Recreational marijuana has been legal in the state of Colorado for slightly more than two years. As the first state to legalize recreational use of marijuana, the rest of the country has been watching and waiting to see what changes occur as a result of this relatively new legislation. Even though it’s only two years old, the fledgling Colorado marijuana industry has resulted in several changes in Colorado, most noticeably in tourism.
Cannabis tourism has brought many people to Colorado, and they’re presence hasn’t just impacted the recreational marijuana industry. Restaurants, hotels and motels, retail stores, art galleries, and other businesses have all benefited by the increase in tourism activity. Many businesses and organization host marijuana-friendly events. The Colorado Symphony, for instance, offers several adult-only concerts where the use of marijuana is allowed. It’s possible to attend marijuana food and wine pairing events in downtown Denver. The real estate industry has also benefited. Some people have even decided to purchase property in Colorado because of the decision to legalize recreational marijuana. The industry has also provided entrepreneurial opportunities as well as new jobs.
The state of Colorado has collected millions of dollars in taxes since the advent of legalized recreational marijuana. Many of these tax dollars have gone to fund education. When Colorado voters elected to legalization recreational use of cannabis, a provision was included in the bill that required 15-percent of all resulting tax revenues to be used for construction of new schools. Colorado’s infrastructure is also benefiting greatly from tax monies gleaned from marijuana sales.

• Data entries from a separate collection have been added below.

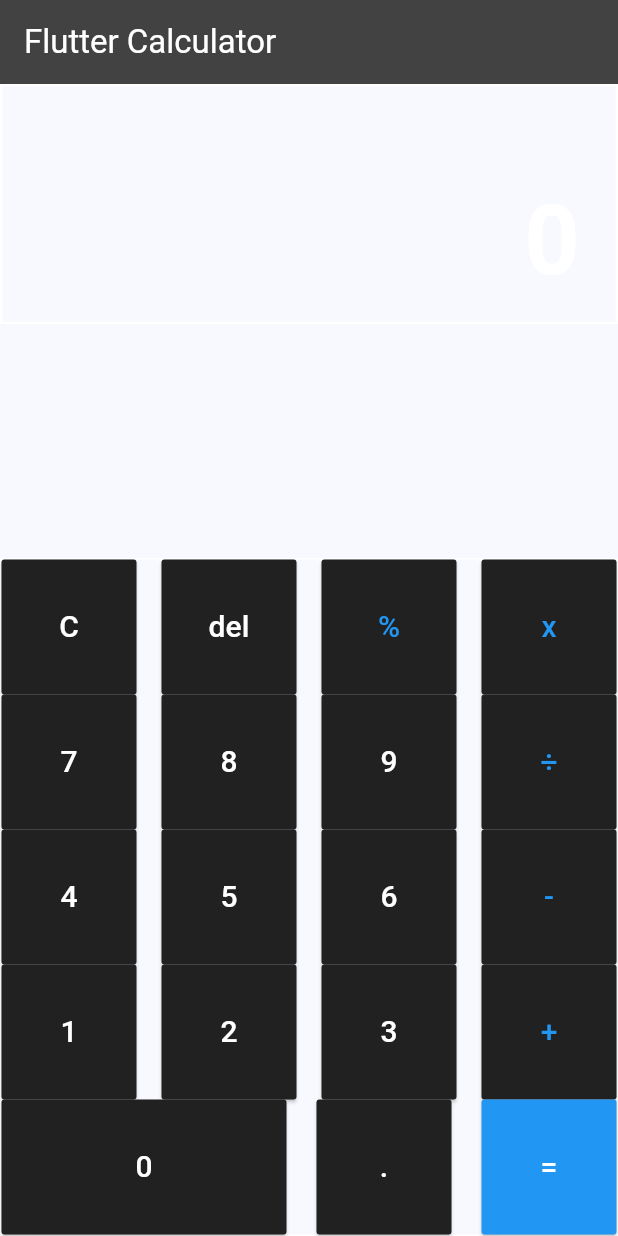
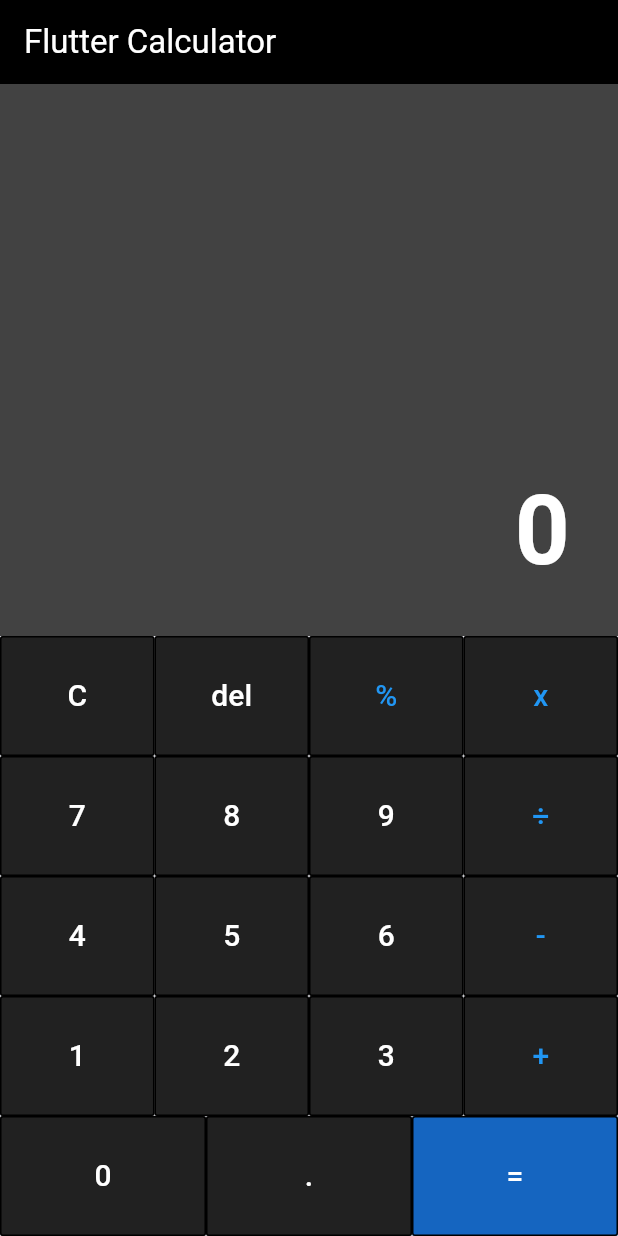
Before and after one commit to DanielAlmeidaToledo/FlutterCalculator, a Flutter app: the screen it shows after launch, after a tap on an icon or button, on a phone screen of 412 x 824 dp. Run offline on Flutter 3.47's test engine with Material 3 defaults, Android fonts, the phone set to English and light mode, and no system bars.

Commit message:
feat: ajusta estilização do layout

```diff
--- a/lib/components/button_calculator.dart
+++ b/lib/components/button_calculator.dart
@@ -4,22 +4,30 @@ import 'package:flutter_calculator/enums/type_keys.dart';
 
 Widget buttonCalculator(
     {required Keys key, required void Function() onPressed}) {
-  return ElevatedButton(
+  return Expanded(
+    child: ElevatedButton(
       onPressed: onPressed,
       style: ElevatedButton.styleFrom(
-      minimumSize:
-          key.textButton == "0" ? const Size(190, 90) : const Size(90, 90),
-      backgroundColor:
-          key.typeKeys == TypeKeys.result ? Colors.blue : Colors.grey[900],
+        backgroundColor: key.typeKeys == TypeKeys.result
+            ? Colors.blue[800]
+            : Colors.grey[900],
+        minimumSize: const Size.fromHeight(80),
         shape: RoundedRectangleBorder(
           borderRadius: BorderRadius.circular(2),
+          side: const BorderSide(
+            color: Colors.black,
+            width: 1,
+          ),
         ),
       ),
       child: Text(
         key.textButton,
         style: TextStyle(
-        color: key.typeKeys == TypeKeys.operation ? Colors.blue : Colors.white,
+          color: key.typeKeys == TypeKeys.operation
+              ? Colors.blue[500]
+              : Colors.white,
           fontSize: 20,
+        ),
       ),
     ),
   );
--- a/lib/components/display_buttons.dart
+++ b/lib/components/display_buttons.dart
@@ -3,20 +3,7 @@ import 'package:flutter_calculator/enums/keys.dart';
 import 'package:flutter_calculator/components/button_calculator.dart';
 
 Widget displayButtons({required void Function(Keys key) calculate}) {
-  return Expanded(
-    child: Column(
-      mainAxisAlignment: MainAxisAlignment.end,
-      children: [
-        Container(
-            decoration: const BoxDecoration(
-              border: Border(
-                top: BorderSide(color: Colors.white, width: 1),
-                left: BorderSide(color: Colors.white, width: 1),
-                right: BorderSide(color: Colors.white, width: 1),
-                bottom: BorderSide(color: Colors.white, width: 1),
-              ),
-            ),
-            child: Column(
+  return Column(
     children: [
       Row(
         mainAxisAlignment: MainAxisAlignment.spaceBetween,
@@ -158,8 +145,5 @@ Widget displayButtons({required void Function(Keys key) calculate}) {
         ],
       ),
     ],
-            )),
-      ],
-    ),
   );
 }
--- a/lib/components/display_result.dart
+++ b/lib/components/display_result.dart
@@ -1,19 +1,13 @@
 import 'package:flutter/material.dart';
 
 Widget displayResult({required String result}) {
-  return Container(
-    height: 160,
-    padding: const EdgeInsets.symmetric(horizontal: 24, vertical: 8),
+  return Expanded(
+    child: Container(
+      decoration: BoxDecoration(
+        color: Colors.grey[800],
+      ),
+      padding: const EdgeInsets.symmetric(horizontal: 32, vertical: 24),
       alignment: Alignment.bottomRight,
-    decoration: const BoxDecoration(
-      color: Colors.transparent,
-      border: Border(
-        bottom: BorderSide(color: Colors.white, width: 1.5),
-        top: BorderSide(color: Colors.white, width: 1.5),
-        right: BorderSide(color: Colors.white, width: 1.5),
-        left: BorderSide(color: Colors.white, width: 1.5),
-      ),
-    ),
       child: Text(
         result,
         style: const TextStyle(
@@ -22,5 +16,6 @@ Widget displayResult({required String result}) {
           fontWeight: FontWeight.w600,
         ),
       ),
+    ),
   );
 }
--- a/lib/main.dart
+++ b/lib/main.dart
@@ -4,6 +4,8 @@ import 'package:flutter_calculator/components/display_result.dart';
 import 'package:flutter_calculator/enums/keys.dart';
 import 'package:flutter_calculator/enums/type_keys.dart';
 import 'package:flutter_calculator/utils/calculate.dart';
+
+// Created by Daniel Toledo
 
 void main() {
   runApp(const MyApp());
@@ -21,7 +23,7 @@ class MyApp extends StatelessWidget {
           seedColor: Colors.blue,
           primary: Colors.blue,
           secondary: Colors.white,
-          background: Colors.grey[800],
+          background: Colors.black,
         ),
         useMaterial3: true,
       ),
@@ -50,6 +52,11 @@ class _MyHomePageState extends State<MyHomePage> {
     switch (key.typeKeys) {
       case TypeKeys.number:
         if (_operation.isEmpty) {
+          if (_result != 0.0) {
+            setState(() {
+              _result = 0.0;
+            });
+          }
           setState(() {
             _number1 += key.textButton;
           });
@@ -59,11 +66,26 @@ class _MyHomePageState extends State<MyHomePage> {
           });
         }
         break;
+
       case TypeKeys.operation:
-        setState(() {
-          _operation = key.textButton;
-        });
+        if (_operation.isNotEmpty && _number2.isNotEmpty) {
+          setState(() {
+            _result = calculateResult(
+              number1: _number1,
+              number2: _number2,
+              operation: _operation,
+            );
+            _number1 = _result.toString();
+            _number2 = "";
+            _operation = key.textButton;
+          });
+        } else {
+          setState(() {
+            _operation = key.textButton;
+          });
+        }
         break;
+
       case TypeKeys.result:
         setState(() {
           _result = calculateResult(
@@ -76,24 +98,18 @@ class _MyHomePageState extends State<MyHomePage> {
           _operation = "";
         });
         break;
+
       case TypeKeys.delete:
-        if (_operation.isEmpty) {
+        if (_operation.isEmpty && _number1.isNotEmpty) {
           setState(() {
-            if (_number1.isNotEmpty) {
-              _number1 = _number1.substring(0, _number1.length - 1);
-            } else {
-              _number1 = "";
-            }
+            _number1 = _number1.substring(0, _number1.length - 1);
           });
-        } else {
+        } else if (_operation.isNotEmpty && _number2.isNotEmpty) {
           setState(() {
-            if (_number2.isNotEmpty) {
-              _number2 = _number2.substring(0, _number2.length - 1);
-            } else {
-              _number2 = "";
-            }
+            _number2 = _number2.substring(0, _number2.length - 1);
           });
         }
+
       case TypeKeys.clear:
         setState(() {
           _result = 0.0;
--- a/lib/utils/calculate.dart
+++ b/lib/utils/calculate.dart
@@ -6,17 +6,17 @@ double calculateResult({
 }) {
   switch (operation) {
     case "+":
-      return double.parse(number2) + double.parse(number2);
+      return double.parse(number1) + double.parse(number2);
     case "-":
-      return double.parse(number2) - double.parse(number2);
+      return double.parse(number1) - double.parse(number2);
     case "x":
-      return double.parse(number2) * double.parse(number2);
+      return double.parse(number1) * double.parse(number2);
     case "÷":
-      return double.parse(number2) / double.parse(number2);
+      return double.parse(number1) / double.parse(number2);
     case "%":
-      return double.parse(number2) % double.parse(number2);
+      return double.parse(number1) % double.parse(number2);
     default:
-      return 0.0;
+      return 0;
   }
 }
 
@@ -27,17 +27,17 @@ String showResult({
   required String operation,
   required double result,
 }) {
-  if (number1 == "" && operation == "" && number2 == "") {
+  if (number1.isEmpty && operation.isEmpty && number2.isEmpty) {
     return "0";
-  } else if (number1 != "" && operation == "" && number2 == "") {
+  } else if (number1.isNotEmpty && operation.isEmpty && number2.isEmpty) {
     return number1;
-  } else if (number1 != "" && operation != "" && number2 == "") {
+  } else if (number1.isNotEmpty && operation.isNotEmpty && number2.isEmpty) {
     return "$number1 $operation";
-  } else if (number1 != "" &&
-      operation != "" &&
-      number2 != "" &&
+  } else if (number1.isNotEmpty &&
+      operation.isNotEmpty &&
+      number2.isNotEmpty &&
       result == 0.0) {
     return "$number1 $operation $number2";
   }
-  return "$result";
+  return result.toStringAsFixed(result.truncateToDouble() == result ? 0 : 2);
 }
```
Lines whose indentation alone changed are shown as unchanged.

Colorado has also experienced a drop in crime rates since it legalized recreational marijuana. Naturally, arrests for marijuana use and possession have plummeted, but violent crime rates are down as well. Law enforcement officers are free to devote their efforts to serious issues.
Several other states, including Alaska, Oregon, and Washington have since followed Colorado’s lead and legalized recreational marijuana. The industry is still too young in Alaska for any realistic data on whether or not it has helped the economy, but Washington and Oregon appear to be benefiting from legalized sales. Other states will more than likely follow suit in the future, especially if the economic gains enjoyed by states that have legalized it continue to grow.